Back in 2015, Jameis Winston edged out fellow quarterback Marcus Mariota to become the top pick in the NFL draft, winning over NFL talent evaluators with his personality and upside. However, with both now in their third NFL seasons, Winston trails Mariota in the areas that matter most at the game's most important position.
Quarterbacks from the same draft class never escape one another in the national consciousness. The vaunted 1983 class of John Elway, Jim Kelly and Dan Marino provided fodder for countless debates, articles and even a two-hour documentary. In more recent times, pundits continue to compare Eli Manning, Philip Rivers and Ben Roethlisberger, all alumni of the 2004 NFL Draft. Broadcasters still bring up the six signal-callers selected ahead of Tom Brady in 2000. Likewise, Winston and Mariota will remain intertwined for the duration of their playing careers and beyond.
As it stands, both Winston's Tampa Bay Buccaneers and Mariota's Tennessee Titans feel content with their respective QB selections. Both players have improved with every season, and each looks likely to provide genuine long-term stability under center. Between the two, fans respond more strongly to Winston, a charismatic personality with a list of accolades comparable to anyone's at the same age. However, despite the hype generated by Winston's background as a collegiate national champion, former No. 1 overall pick, and the breakout star of this year's edition of Hard Knocks, he has fallen behind the less-heralded Mariota as the top quarterback from the 2015 draft class.
Winston possesses immense talent and one of the highest ceilings among the NFL's young quarterbacks. He also continues to commit head-scratching blunders befitting a rookie. On Sunday, he tossed a trio of interceptions that buried the Buccaneers in a 34-17 loss to the Vikings. While one of those turnovers bounced off the hands of intended receiver Mike Evans, Winston nearly threw more, including a wild throw nearly picked off by Minnesota safety Andrew Sendejo. Where a more restrained signal-caller would have tossed the football harmlessly out of bounds, Winston tried to force action and almost gave the Vikings a chance to score again before halftime.
Mariota largely avoids such mistakes. Facing off against the Seahawks defense without the help of ultra-talented wideout Corey Davis, Mariota smartly refrained from dangerous throws down the seams. Instead, he favored proverbial layups -- passes into the flats and soft spots in zone coverages -- to chip away at field position and minimize risk against a defense specializing in takeaways.
Of course, no offense can play check-down football all game, and the Titans' quarterback executed his deep shots when necessary. With the game still in the balance late in the third, Mariota faked a handoff and an end around to draw the defense in, allowing tight end Jonnu Smith to slip behind the coverage for a 24-yard touchdown reception.

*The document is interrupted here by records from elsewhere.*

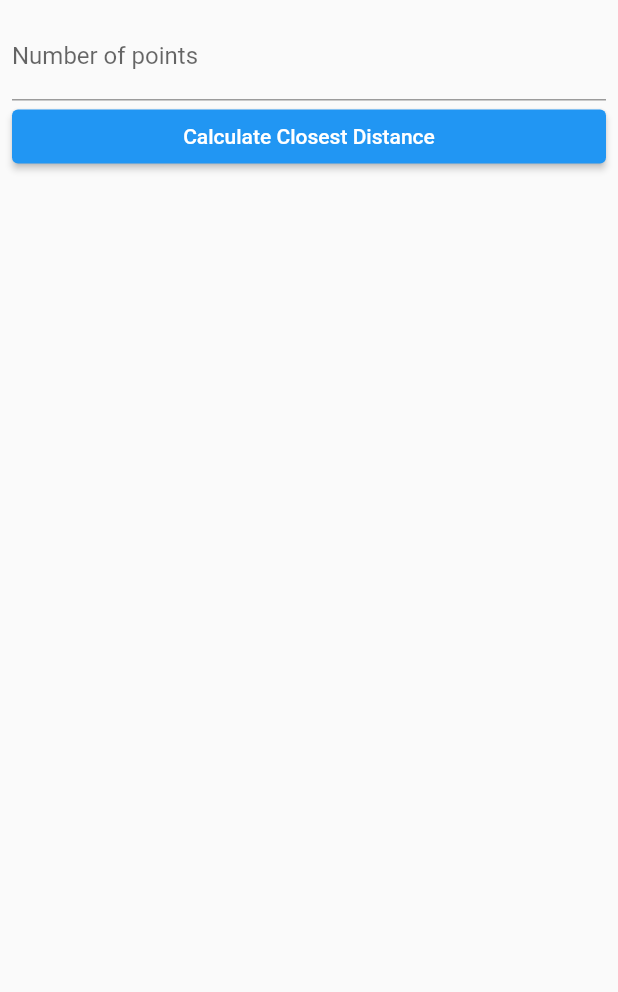
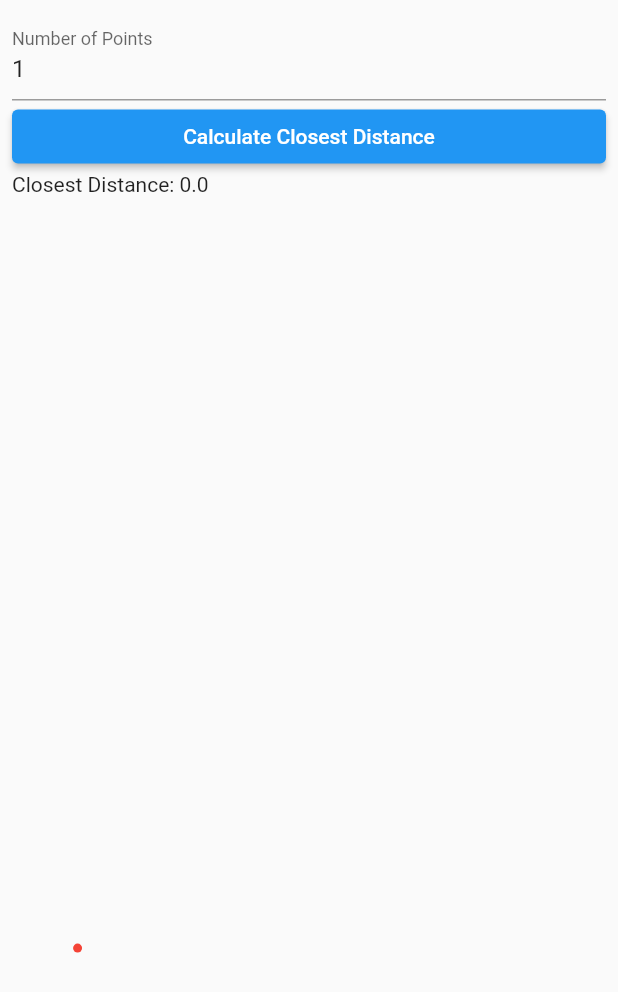
Before and after one commit to vital-edu/Algorithms, a Flutter app: the Exercise1 screen opened by its route, after a tap on "Calculate Closest Distance", on a phone screen of 412 x 824 dp. Shown: the top 992 px of the screen. Run offline on Flutter 3.47's test engine with Material 2 defaults, Android fonts, the phone set to English and light mode, and no system bars.

Commit message:
Extract NumeralTextField

```diff
--- a/lib/chapters/1/sections/2/exercise_1.dart
+++ b/lib/chapters/1/sections/2/exercise_1.dart
@@ -1,5 +1,6 @@
 import 'dart:async';
 
+import 'package:algo/commons/numeral_text_field.dart';
 import 'package:flutter/foundation.dart';
 import 'package:flutter/material.dart';
 import '../../../../utils/point_2d.dart';
@@ -23,6 +24,7 @@ class _Exercise1State extends State<Exercise1> {
   double _result;
   bool _isCalculating = false;
   PointsClosestDistanceCalculator _calculator;
+  int numberOfPoints = 1;
 
   void initState() {
     super.initState();
@@ -30,16 +32,13 @@ class _Exercise1State extends State<Exercise1> {
   }
 
   _calculate() async {
-    int n = int.tryParse(_controller.text);
-    if (n == null) return;
-
     setState(() {
       _result = null;
       _isCalculating = true;
     });
 
     PointsClosestDistanceCalculator calculator =
-        await compute(_generateCalculator, n);
+        await compute(_generateCalculator, numberOfPoints);
 
     setState(() {
       _result = calculator.closestDistance;
@@ -56,20 +55,12 @@ class _Exercise1State extends State<Exercise1> {
           child: Column(
             crossAxisAlignment: CrossAxisAlignment.stretch,
             children: [
-              TextField(
-                decoration: InputDecoration(labelText: 'Number of points'),
-                keyboardType: TextInputType.number,
-                controller: _controller,
-                onChanged: (String value) {
-                  int points = int.tryParse(value);
-                  if (points == null || points > LIMIT_OF_POINTS) {
-                    final validText = value.substring(0, value.length - 1);
-                    _controller.text = validText;
-                    _controller.selection = TextSelection.fromPosition(
-                      TextPosition(offset: validText.length),
-                    );
-                  }
-                },
+              NumeralTextField(
+                value: numberOfPoints.toString(),
+                labelText: 'Number of Points',
+                onUpdateValue: (value) =>
+                    setState(() => numberOfPoints = value),
+                maxValue: LIMIT_OF_POINTS,
               ),
               ElevatedButton(
                 child: Text('Calculate Closest Distance'),
@@ -77,7 +68,10 @@ class _Exercise1State extends State<Exercise1> {
                   _calculate();
                 },
               ),
-              if (_isCalculating) CircularProgressIndicator(),
+              if (_isCalculating)
+                Center(
+                  child: CircularProgressIndicator(),
+                ),
               if (!_isCalculating && _result != null)
                 Text('Closest Distance: $_result'),
               if (_calculator != null)
--- /dev/null
+++ b/lib/commons/numeral_text_field.dart
@@ -0,0 +1,46 @@
+import 'package:flutter/material.dart';
+
+class NumeralTextField extends StatelessWidget {
+  final TextEditingController _controller = TextEditingController();
+  final int maxValue;
+  final String labelText;
+  final void Function(int value) onUpdateValue;
+  final String value;
+
+  NumeralTextField(
+      {int maxValue = 100,
+      @required this.labelText,
+      @required this.onUpdateValue,
+      @required String value})
+      : this.maxValue = maxValue.abs(),
+        this.value = value {
+    this._controller.value = TextEditingValue(
+      text: value,
+      selection: TextSelection(
+        baseOffset: value.length,
+        extentOffset: value.length,
+      ),
+    );
+  }
+
+  @override
+  Widget build(BuildContext context) {
+    return TextField(
+      decoration: InputDecoration(labelText: labelText),
+      keyboardType: TextInputType.number,
+      controller: _controller,
+      onChanged: (String value) {
+        int parsedValue = int.tryParse(value);
+        if (parsedValue == null || parsedValue > maxValue) {
+          final validText = value.substring(0, value.length - 1);
+          _controller.text = validText;
+          _controller.selection = TextSelection.fromPosition(
+            TextPosition(offset: value.length),
+          );
+        } else {
+          onUpdateValue(parsedValue);
+        }
+      },
+    );
+  }
+}
```
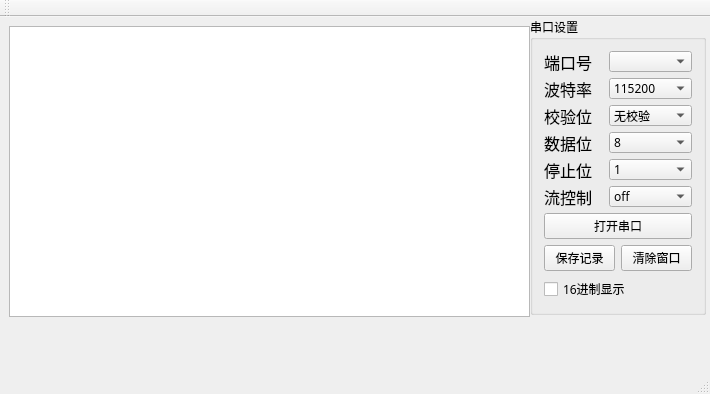
The window that mainwindow.ui (RainRainLiu/ESP8266_Tool) describes before a commit, drawn with Qt 5.
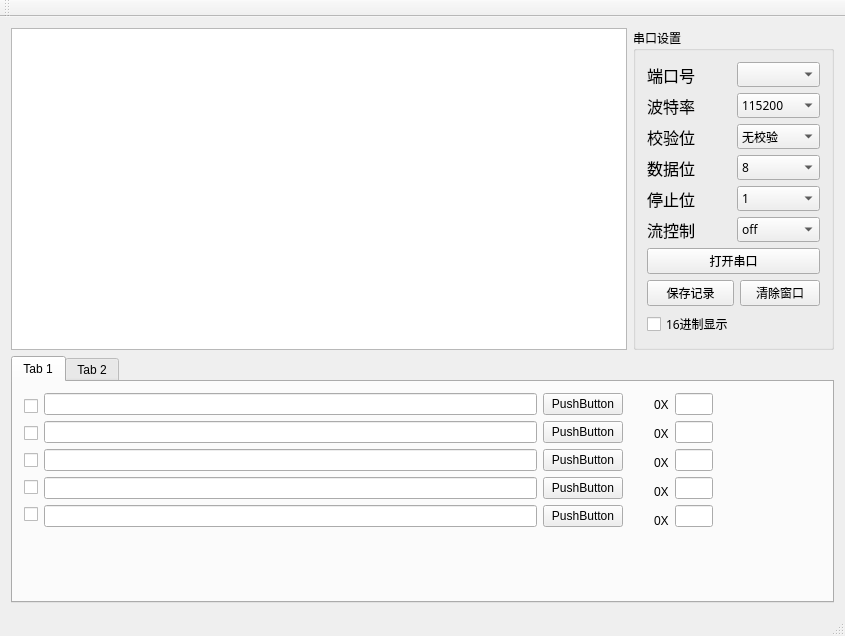
The same window after the commit.

Diff of the .ui file:
```diff
--- a/mainwindow.ui
+++ b/mainwindow.ui
@@ -6,22 +6,25 @@
    <rect>
     <x>0</x>
     <y>0</y>
-    <width>710</width>
-    <height>394</height>
+    <width>845</width>
+    <height>636</height>
    </rect>
   </property>
   <property name="windowTitle">
    <string>MainWindow</string>
   </property>
   <widget class="QWidget" name="centralWidget">
+   <layout class="QGridLayout" name="gridLayout">
+    <item row="0" column="0">
+     <widget class="QPlainTextEdit" name="plainTextEdit"/>
+    </item>
+    <item row="0" column="1">
    <widget class="QGroupBox" name="PortSettingsGB_Debug">
-    <property name="geometry">
-     <rect>
-      <x>530</x>
-      <y>0</y>
-      <width>176</width>
-      <height>298</height>
-     </rect>
+      <property name="minimumSize">
+       <size>
+        <width>191</width>
+        <height>0</height>
+       </size>
     </property>
     <property name="font">
      <font>
@@ -32,6 +35,20 @@
      <string>串口设置</string>
     </property>
     <layout class="QGridLayout" name="gridLayout_2">
+       <item row="2" column="0">
+        <widget class="QPushButton" name="saveLog">
+         <property name="text">
+          <string>保存记录</string>
+         </property>
+        </widget>
+       </item>
+       <item row="2" column="1">
+        <widget class="QPushButton" name="clearWindows">
+         <property name="text">
+          <string>清除窗口</string>
+         </property>
+        </widget>
+       </item>
      <item row="0" column="0" colspan="2">
       <layout class="QHBoxLayout" name="horizontalLayout_2">
        <item>
@@ -254,31 +271,17 @@
        </item>
       </layout>
      </item>
-     <item row="1" column="0" colspan="2">
-      <widget class="QPushButton" name="portCtrl_Debug">
-       <property name="text">
-        <string>打开串口</string>
-       </property>
-      </widget>
-     </item>
-     <item row="3" column="0" colspan="2">
+       <item row="3" column="0">
       <widget class="QCheckBox" name="hexDisplay">
        <property name="text">
         <string>16进制显示</string>
        </property>
       </widget>
      </item>
-     <item row="2" column="1">
-      <widget class="QPushButton" name="clearWindows">
+       <item row="1" column="0" colspan="2">
+        <widget class="QPushButton" name="portCtrl_Debug">
        <property name="text">
-        <string>清除窗口</string>
-       </property>
-      </widget>
-     </item>
-     <item row="2" column="0">
-      <widget class="QPushButton" name="saveLog">
-       <property name="text">
-        <string>保存记录</string>
+          <string>打开串口</string>
        </property>
       </widget>
      </item>
@@ -289,27 +292,246 @@
     <zorder></zorder>
     <zorder>hexDisplay</zorder>
    </widget>
-   <widget class="QPlainTextEdit" name="plainTextEdit">
+    </item>
+    <item row="1" column="0" colspan="2">
+     <widget class="QTabWidget" name="tabWidget">
+      <property name="currentIndex">
+       <number>0</number>
+      </property>
+      <widget class="QWidget" name="tab">
+       <attribute name="title">
+        <string>Tab 1</string>
+       </attribute>
+       <widget class="QWidget" name="">
     <property name="geometry">
      <rect>
-      <x>9</x>
-      <y>9</y>
-      <width>521</width>
-      <height>291</height>
-     </rect>
-    </property>
-   </widget>
-   <zorder>saveLog</zorder>
-   <zorder>clearWindows</zorder>
+          <x>0</x>
+          <y>0</y>
+          <width>621</width>
+          <height>161</height>
+         </rect>
+        </property>
+        <layout class="QHBoxLayout" name="horizontalLayout">
+         <item>
+          <layout class="QVBoxLayout" name="verticalLayout_5">
+           <item>
+            <widget class="QCheckBox" name="checkBox">
+             <property name="text">
+              <string/>
+             </property>
+            </widget>
+           </item>
+           <item>
+            <widget class="QCheckBox" name="checkBox_2">
+             <property name="text">
+              <string/>
+             </property>
+            </widget>
+           </item>
+           <item>
+            <widget class="QCheckBox" name="checkBox_3">
+             <property name="text">
+              <string/>
+             </property>
+            </widget>
+           </item>
+           <item>
+            <widget class="QCheckBox" name="checkBox_4">
+             <property name="text">
+              <string/>
+             </property>
+            </widget>
+           </item>
+           <item>
+            <widget class="QCheckBox" name="checkBox_5">
+             <property name="text">
+              <string/>
+             </property>
+            </widget>
+           </item>
+          </layout>
+         </item>
+         <item>
+          <layout class="QVBoxLayout" name="verticalLayout">
+           <item>
+            <widget class="QLineEdit" name="lineEdit"/>
+           </item>
+           <item>
+            <widget class="QLineEdit" name="lineEdit_2"/>
+           </item>
+           <item>
+            <widget class="QLineEdit" name="lineEdit_3"/>
+           </item>
+           <item>
+            <widget class="QLineEdit" name="lineEdit_4"/>
+           </item>
+           <item>
+            <widget class="QLineEdit" name="lineEdit_5"/>
+           </item>
+          </layout>
+         </item>
+         <item>
+          <layout class="QVBoxLayout" name="verticalLayout_2">
+           <item>
+            <widget class="QPushButton" name="pushButton_6">
+             <property name="text">
+              <string>PushButton</string>
+             </property>
+            </widget>
+           </item>
+           <item>
+            <widget class="QPushButton" name="pushButton_5">
+             <property name="text">
+              <string>PushButton</string>
+             </property>
+            </widget>
+           </item>
+           <item>
+            <widget class="QPushButton" name="pushButton_7">
+             <property name="text">
+              <string>PushButton</string>
+             </property>
+            </widget>
+           </item>
+           <item>
+            <widget class="QPushButton" name="pushButton_8">
+             <property name="text">
+              <string>PushButton</string>
+             </property>
+            </widget>
+           </item>
+           <item>
+            <widget class="QPushButton" name="pushButton_9">
+             <property name="text">
+              <string>PushButton</string>
+             </property>
+            </widget>
+           </item>
+          </layout>
+         </item>
+        </layout>
+       </widget>
+       <widget class="QWidget" name="">
+        <property name="geometry">
+         <rect>
+          <x>630</x>
+          <y>0</y>
+          <width>81</width>
+          <height>161</height>
+         </rect>
+        </property>
+        <layout class="QHBoxLayout" name="horizontalLayout_3">
+         <item>
+          <layout class="QVBoxLayout" name="verticalLayout_7">
+           <item>
+            <widget class="QLabel" name="label">
+             <property name="text">
+              <string>0X</string>
+             </property>
+            </widget>
+           </item>
+           <item>
+            <widget class="QLabel" name="label_2">
+             <property name="text">
+              <string>0X</string>
+             </property>
+            </widget>
+           </item>
+           <item>
+            <widget class="QLabel" name="label_4">
+             <property name="text">
+              <string>0X</string>
+             </property>
+            </widget>
+           </item>
+           <item>
+            <widget class="QLabel" name="label_3">
+             <property name="text">
+              <string>0X</string>
+             </property>
+            </widget>
+           </item>
+           <item>
+            <widget class="QLabel" name="label_5">
+             <property name="text">
+              <string>0X</string>
+             </property>
+            </widget>
+           </item>
+          </layout>
+         </item>
+         <item>
+          <layout class="QVBoxLayout" name="verticalLayout_6">
+           <item>
+            <widget class="QLineEdit" name="lineEdit_6"/>
+           </item>
+           <item>
+            <widget class="QLineEdit" name="lineEdit_7"/>
+           </item>
+           <item>
+            <widget class="QLineEdit" name="lineEdit_8"/>
+           </item>
+           <item>
+            <widget class="QLineEdit" name="lineEdit_9"/>
+           </item>
+           <item>
+            <widget class="QLineEdit" name="lineEdit_10"/>
+           </item>
+          </layout>
+         </item>
+        </layout>
+       </widget>
+      </widget>
+      <widget class="QWidget" name="tab_2">
+       <attribute name="title">
+        <string>Tab 2</string>
+       </attribute>
+      </widget>
+     </widget>
+    </item>
+   </layout>
    <zorder>PortSettingsGB_Debug</zorder>
    <zorder>plainTextEdit</zorder>
+   <zorder>checkBox</zorder>
+   <zorder>textEdit</zorder>
+   <zorder>pushButton_5</zorder>
+   <zorder></zorder>
+   <zorder>textEdit_3</zorder>
+   <zorder>textEdit_4</zorder>
+   <zorder>textEdit_5</zorder>
+   <zorder>textEdit_6</zorder>
+   <zorder>pushButton_6</zorder>
+   <zorder>pushButton_7</zorder>
+   <zorder>pushButton_8</zorder>
+   <zorder>pushButton_9</zorder>
+   <zorder>checkBox_2</zorder>
+   <zorder>checkBox_3</zorder>
+   <zorder>checkBox_4</zorder>
+   <zorder>checkBox_5</zorder>
+   <zorder>plainTextEdit_2</zorder>
+   <zorder>plainTextEdit_3</zorder>
+   <zorder>plainTextEdit_4</zorder>
+   <zorder>lineEdit</zorder>
+   <zorder>lineEdit_2</zorder>
+   <zorder>lineEdit_3</zorder>
+   <zorder>lineEdit_4</zorder>
+   <zorder>lineEdit_5</zorder>
+   <zorder>layoutWidget</zorder>
+   <zorder>layoutWidget</zorder>
+   <zorder>layoutWidget</zorder>
+   <zorder>label</zorder>
+   <zorder>label_2</zorder>
+   <zorder>label_3</zorder>
+   <zorder>label_4</zorder>
+   <zorder>label_5</zorder>
+   <zorder>tabWidget</zorder>
   </widget>
   <widget class="QMenuBar" name="menuBar">
    <property name="geometry">
     <rect>
      <x>0</x>
      <y>0</y>
-     <width>710</width>
+     <width>845</width>
      <height>23</height>
     </rect>
    </property>
```
Lines whose indentation alone changed are shown as unchanged.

Just as importantly, Mariota remained calm under duress, shaking off drops by his receivers and a 3-for-10 first quarter to complete 17 of his final 22 attempts. He also led an impressive eight-play, 47-yard scoring drive with less than two minutes remaining in the first half. In all, he displayed a kind of resilience evident in the league's premier passers.
Sunday doesn't represent a one-off performance either. Mariota's play has trended in this direction over the last 13 months, highlighted by superb games against the Green Bay Packers, Miami Dolphins, Detroit Lions and Seattle, all playoff teams last season. The Titans' low profile has kept Mariota's ascension out of the spotlight. However, he has developed into the NFL's most exciting young signal-caller, moving ahead of Winston in the quarterback hierarchy as a result.
If not for a broken bone, perhaps Mariota might have separated himself from Winston even sooner. Last season during a Week 15 tilt with the Jacksonville Jaguars, Mariota fractured his right fibula, immediately ending his season and halting the Titans' playoff run. At the time of the injury, the team possessed an 8-6 record and control of their playoff destiny. Tennessee effectively yielded the AFC South crown to the Houston Texans with Mariota sidelined, overshadowing the progress he made throughout the year.
Mariota might hold a commanding lead over his Tampa Bay counterpart, but plenty of time remains for Winston to bridge the gap. As Matt Ryan's 2016 MVP season demonstrates, quarterbacks can continue to iron out flaws late into their careers. Perhaps down the line, the Buccaneers will find a way to rein in their quarterback's worst impulses and prove they made the correct choice back in 2015.
But before that can happen, Winston must first catch up with Mariota, whose development shows no signs of slowing down.